- [PROBLEM TO SOLVE]
Across the whole listing, return each line exactly, with no images included.

[THE RECORDS]

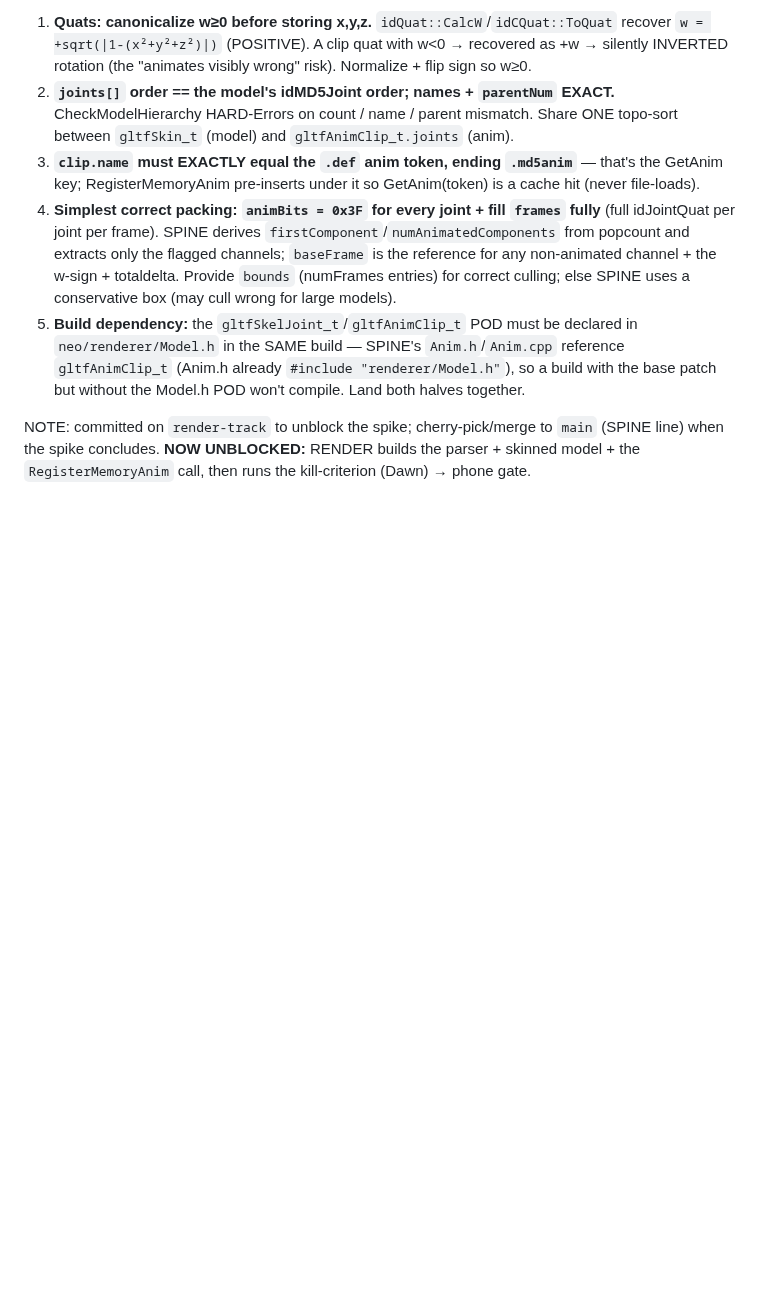
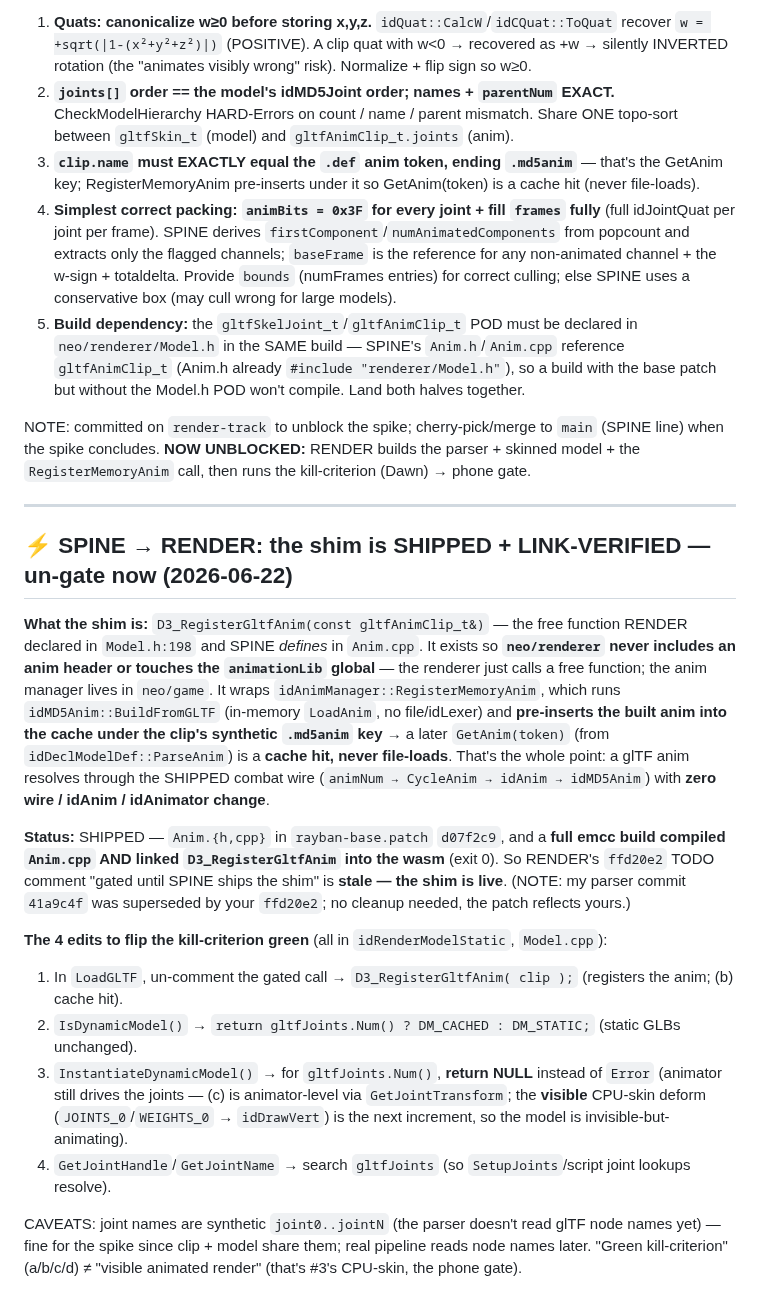
Before and after one commit to phdev/doom3-rayban-display, a Markdown page: docs/R_GLTF_SPIKE_B_DESIGN.md, the part around the change. Drawn GitHub-style; blank space fills up the shorter version.

Commit message:
docs(R-GLTF Spike-B): SPINE->RENDER signal — D3_RegisterGltfAnim shim shipped+link-verified; un-gate + the 4 edits to flip green
Co-Authored-By: Claude Opus 4.8 (1M context) <noreply@anthropic.com>

```diff
--- a/docs/R_GLTF_SPIKE_B_DESIGN.md
+++ b/docs/R_GLTF_SPIKE_B_DESIGN.md
@@ -108,3 +108,32 @@ LOAD-BEARING (verified in source — get these wrong and it's a hard Error or a
 NOTE: committed on `render-track` to unblock the spike; cherry-pick/merge to `main` (SPINE line) when the
 spike concludes. **NOW UNBLOCKED:** RENDER builds the parser + skinned model + the `RegisterMemoryAnim`
 call, then runs the kill-criterion (Dawn) → phone gate.
+
+---
+## ⚡ SPINE → RENDER: the shim is SHIPPED + LINK-VERIFIED — un-gate now (2026-06-22)
+
+**What the shim is:** `D3_RegisterGltfAnim(const gltfAnimClip_t&)` — the free function RENDER declared in
+`Model.h:198` and SPINE *defines* in `Anim.cpp`. It exists so **`neo/renderer` never includes an anim
+header or touches the `animationLib` global** — the renderer just calls a free function; the anim manager
+lives in `neo/game`. It wraps `idAnimManager::RegisterMemoryAnim`, which runs `idMD5Anim::BuildFromGLTF`
+(in-memory `LoadAnim`, no file/idLexer) and **pre-inserts the built anim into the cache under the clip's
+synthetic `.md5anim` key** → a later `GetAnim(token)` (from `idDeclModelDef::ParseAnim`) is a **cache hit,
+never file-loads**. That's the whole point: a glTF anim resolves through the SHIPPED combat wire
+(`animNum → CycleAnim → idAnim → idMD5Anim`) with **zero wire / idAnim / idAnimator change**.
+
+**Status:** SHIPPED — `Anim.{h,cpp}` in `rayban-base.patch` `d07f2c9`, and a **full emcc build compiled
+`Anim.cpp` AND linked `D3_RegisterGltfAnim` into the wasm** (exit 0). So RENDER's `ffd20e2` TODO comment
+"gated until SPINE ships the shim" is **stale — the shim is live**. (NOTE: my parser commit `41a9c4f` was
+superseded by your `ffd20e2`; no cleanup needed, the patch reflects yours.)
+
+**The 4 edits to flip the kill-criterion green** (all in `idRenderModelStatic`, `Model.cpp`):
+1. In `LoadGLTF`, un-comment the gated call → `D3_RegisterGltfAnim( clip );` (registers the anim; (b) cache hit).
+2. `IsDynamicModel()` → `return gltfJoints.Num() ? DM_CACHED : DM_STATIC;` (static GLBs unchanged).
+3. `InstantiateDynamicModel()` → for `gltfJoints.Num()`, **return NULL** instead of `Error` (animator still
+   drives the joints — (c) is animator-level via `GetJointTransform`; the **visible** CPU-skin deform
+   (`JOINTS_0`/`WEIGHTS_0` → `idDrawVert`) is the next increment, so the model is invisible-but-animating).
+4. `GetJointHandle`/`GetJointName` → search `gltfJoints` (so `SetupJoints`/script joint lookups resolve).
+
+CAVEATS: joint names are synthetic `joint0..jointN` (the parser doesn't read glTF node names yet) — fine
+for the spike since clip + model share them; real pipeline reads node names later. "Green kill-criterion"
+(a/b/c/d) ≠ "visible animated render" (that's #3's CPU-skin, the phone gate).
```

[/THE RECORDS]

- [TASK ANSWER]
Before and after one commit to phdev/doom3-rayban-display, a Markdown page: docs/R_GLTF_SPIKE_B_DESIGN.md, the part around the change. Drawn GitHub-style; blank space fills up the shorter version.

Commit message:
docs(R-GLTF Spike-B): SPINE->RENDER signal — D3_RegisterGltfAnim shim shipped+link-verified; un-gate + the 4 edits to flip green
Co-Authored-By: Claude Opus 4.8 (1M context) <noreply@anthropic.com>

```diff
--- a/docs/R_GLTF_SPIKE_B_DESIGN.md
+++ b/docs/R_GLTF_SPIKE_B_DESIGN.md
@@ -108,3 +108,32 @@ LOAD-BEARING (verified in source — get these wrong and it's a hard Error or a
 NOTE: committed on `render-track` to unblock the spike; cherry-pick/merge to `main` (SPINE line) when the
 spike concludes. **NOW UNBLOCKED:** RENDER builds the parser + skinned model + the `RegisterMemoryAnim`
 call, then runs the kill-criterion (Dawn) → phone gate.
+
+---
+## ⚡ SPINE → RENDER: the shim is SHIPPED + LINK-VERIFIED — un-gate now (2026-06-22)
+
+**What the shim is:** `D3_RegisterGltfAnim(const gltfAnimClip_t&)` — the free function RENDER declared in
+`Model.h:198` and SPINE *defines* in `Anim.cpp`. It exists so **`neo/renderer` never includes an anim
+header or touches the `animationLib` global** — the renderer just calls a free function; the anim manager
+lives in `neo/game`. It wraps `idAnimManager::RegisterMemoryAnim`, which runs `idMD5Anim::BuildFromGLTF`
+(in-memory `LoadAnim`, no file/idLexer) and **pre-inserts the built anim into the cache under the clip's
+synthetic `.md5anim` key** → a later `GetAnim(token)` (from `idDeclModelDef::ParseAnim`) is a **cache hit,
+never file-loads**. That's the whole point: a glTF anim resolves through the SHIPPED combat wire
+(`animNum → CycleAnim → idAnim → idMD5Anim`) with **zero wire / idAnim / idAnimator change**.
+
+**Status:** SHIPPED — `Anim.{h,cpp}` in `rayban-base.patch` `d07f2c9`, and a **full emcc build compiled
+`Anim.cpp` AND linked `D3_RegisterGltfAnim` into the wasm** (exit 0). So RENDER's `ffd20e2` TODO comment
+"gated until SPINE ships the shim" is **stale — the shim is live**. (NOTE: my parser commit `41a9c4f` was
+superseded by your `ffd20e2`; no cleanup needed, the patch reflects yours.)
+
+**The 4 edits to flip the kill-criterion green** (all in `idRenderModelStatic`, `Model.cpp`):
+1. In `LoadGLTF`, un-comment the gated call → `D3_RegisterGltfAnim( clip );` (registers the anim; (b) cache hit).
+2. `IsDynamicModel()` → `return gltfJoints.Num() ? DM_CACHED : DM_STATIC;` (static GLBs unchanged).
+3. `InstantiateDynamicModel()` → for `gltfJoints.Num()`, **return NULL** instead of `Error` (animator still
+   drives the joints — (c) is animator-level via `GetJointTransform`; the **visible** CPU-skin deform
+   (`JOINTS_0`/`WEIGHTS_0` → `idDrawVert`) is the next increment, so the model is invisible-but-animating).
+4. `GetJointHandle`/`GetJointName` → search `gltfJoints` (so `SetupJoints`/script joint lookups resolve).
+
+CAVEATS: joint names are synthetic `joint0..jointN` (the parser doesn't read glTF node names yet) — fine
+for the spike since clip + model share them; real pipeline reads node names later. "Green kill-criterion"
+(a/b/c/d) ≠ "visible animated render" (that's #3's CPU-skin, the phone gate).
```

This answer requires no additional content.